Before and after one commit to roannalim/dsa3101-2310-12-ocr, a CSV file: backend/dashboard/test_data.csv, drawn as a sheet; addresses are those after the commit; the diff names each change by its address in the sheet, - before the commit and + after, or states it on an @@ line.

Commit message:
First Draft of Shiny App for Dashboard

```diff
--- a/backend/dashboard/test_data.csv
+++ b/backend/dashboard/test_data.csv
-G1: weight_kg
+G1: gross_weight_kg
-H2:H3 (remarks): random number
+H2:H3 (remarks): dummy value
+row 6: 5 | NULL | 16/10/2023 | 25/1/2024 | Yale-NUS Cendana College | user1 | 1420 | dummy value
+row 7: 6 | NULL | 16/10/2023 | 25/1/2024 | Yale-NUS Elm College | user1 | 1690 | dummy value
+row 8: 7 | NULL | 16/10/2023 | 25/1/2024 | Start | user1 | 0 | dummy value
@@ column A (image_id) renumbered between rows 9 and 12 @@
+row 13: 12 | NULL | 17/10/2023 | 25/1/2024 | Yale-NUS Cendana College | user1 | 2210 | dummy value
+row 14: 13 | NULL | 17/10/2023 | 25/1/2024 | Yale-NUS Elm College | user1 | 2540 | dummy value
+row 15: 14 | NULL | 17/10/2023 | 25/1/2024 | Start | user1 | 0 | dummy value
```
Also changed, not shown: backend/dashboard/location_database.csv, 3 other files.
───
[Work order]: Everything in the records above should be written out again exactly.

[Completed exercise]:
Before and after one commit to roannalim/dsa3101-2310-12-ocr, a CSV file: backend/dashboard/test_data.csv, drawn as a sheet; addresses are those after the commit; the diff names each change by its address in the sheet, - before the commit and + after, or states it on an @@ line.

Commit message:
First Draft of Shiny App for Dashboard

```diff
--- a/backend/dashboard/test_data.csv
+++ b/backend/dashboard/test_data.csv
-G1: weight_kg
+G1: gross_weight_kg
-H2:H3 (remarks): random number
+H2:H3 (remarks): dummy value
+row 6: 5 | NULL | 16/10/2023 | 25/1/2024 | Yale-NUS Cendana College | user1 | 1420 | dummy value
+row 7: 6 | NULL | 16/10/2023 | 25/1/2024 | Yale-NUS Elm College | user1 | 1690 | dummy value
+row 8: 7 | NULL | 16/10/2023 | 25/1/2024 | Start | user1 | 0 | dummy value
@@ column A (image_id) renumbered between rows 9 and 12 @@
+row 13: 12 | NULL | 17/10/2023 | 25/1/2024 | Yale-NUS Cendana College | user1 | 2210 | dummy value
+row 14: 13 | NULL | 17/10/2023 | 25/1/2024 | Yale-NUS Elm College | user1 | 2540 | dummy value
+row 15: 14 | NULL | 17/10/2023 | 25/1/2024 | Start | user1 | 0 | dummy value
```
Also changed, not shown: backend/dashboard/location_database.csv, 3 other files.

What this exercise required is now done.